Nearly a year has passed since Trinity-on-the-Hill United Methodist Church, 1330 Monte Sano Ave., opened its chapel to the community on Wednesday afternoons. People who want a quiet place for prayer can drop in between 11:30 a.m. and 1 p.m., said the Rev. Kirk Sims, associate pastor. The chapel "wasn't opened the day after (the attacks) ... but it was during that season."
For now, it will remain open - there's been no discussion about ending the open chapel, he said.
Faith vs. Evil: Retrospectives on Sept. 11, the next installment of Theology on Tap, will be at 8 p.m. at Metro A Coffeehouse, 1054 Broad St. Patrons must be 21 or older. Instead of happy hour, they will pray a rosary at 7 p.m. on the steps of the Catholic Church of the Most Holy Trinity, 720 Telfair St.
Relics from the attack site, given to the Rev. Cynthia Taylor, vicar of the Episcopal Church of the Holy Comforter, will be displayed during a noon service at the church office, 3604-A Wheeler Road.
Columbia County sheriff's deputies and firefighters will be honored at 7 p.m. during a service at Wesley United Methodist Church, 825 N. Belair Road in Evans. The Rev. Cynthia Taylor will speak of her ministry at the attack site in New York.

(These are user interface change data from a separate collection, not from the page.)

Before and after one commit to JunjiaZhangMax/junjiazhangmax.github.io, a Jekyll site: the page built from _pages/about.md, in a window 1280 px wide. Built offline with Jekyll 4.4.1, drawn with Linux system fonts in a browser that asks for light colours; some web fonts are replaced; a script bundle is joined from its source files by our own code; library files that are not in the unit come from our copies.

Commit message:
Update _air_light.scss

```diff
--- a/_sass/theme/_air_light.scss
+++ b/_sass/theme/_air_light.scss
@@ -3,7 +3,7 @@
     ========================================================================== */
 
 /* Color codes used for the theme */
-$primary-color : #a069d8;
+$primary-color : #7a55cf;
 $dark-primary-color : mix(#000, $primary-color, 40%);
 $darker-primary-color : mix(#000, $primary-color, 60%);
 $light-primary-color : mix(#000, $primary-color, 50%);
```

U.S. Army Col. Jack Hook, who experienced the attack at the Pentagon, will also speak. Julane Davidson and Stephen Long, who lost their lives Sept. 11 and have relatives living in the Augusta area, will also be remembered during the nondenominational service.
In Aiken, a service of healing and hope will begin at St. John's United Methodist Church at 6:45 p.m.
A Time of Reflection and Response at 6:30 p.m. at St. Mark United Methodist Church, 2367 Washington Road, will focus on remembering, thankfulness, love and forgiveness.
A praise and worship concert will be offered at 7 p.m. at Big Stevens Baptist Church, 1850 W. Martintown Road in North Augusta.
St. Teresa of Avila Catholic Church, 117 Pleasant Home Road, will hold a 9-11 Remembrance Mass at 7 p.m. The service will include patriotic music by an orchestra and the church choirs.
Fleming Baptist Church, 3027 Peach Orchard Road, will be open for prayer from 8:30 a.m. until 1 p.m. and will hold a candlelight service at 7:15 p.m.
Greene Street Presbyterian Church, 1235 Greene St., will play host to a community breakfast and prayer service at 6:30 a.m. To request prayer. Call 733-5255.
Jimmy Page will join the Byrd Family at 7 p.m. at Bible Fellowship Church for a time of remembrance titled God Bless the U.S.A. Bible Fellowship holds services at the Belair Conference Center behind Wingate Inn Hotel on Belair Road.
The House of the Lord Church, 1351 10th St., will hold a candlelight prayer service at 7 p.m.
Gospel Water Branch Baptist Church, 703 Furys Ferry Road in Evans, will have a prayer and praise service at 7 p.m.
New Harvest Fellowship Church of God of Prophecy, 2031 Gardner St., will honor attack victims during a candlelight service at 7 p.m.
Grace Baptist Church, 4798 Hardy-McManus Road in Evans, at 7 p.m. will salute the attack victims and the heroes who worked to rescue them. The church will honor local public service workers with a multimedia presentation and patriotic music by soloists, mixed ensembles, a quartet and a choir.
Former U.S. Rep. Doug Barnard will speak at The Hill Baptist Church, 2165 Kings Way, at 8:30 a.m. The church will remain open for prayer through a closing service at 6:30 p.m.
In Johnston, S.C., a community service at First Baptist Church will begin at 7 p.m.
Reach Virginia Norton at (706) 823-3336 or email@example.com.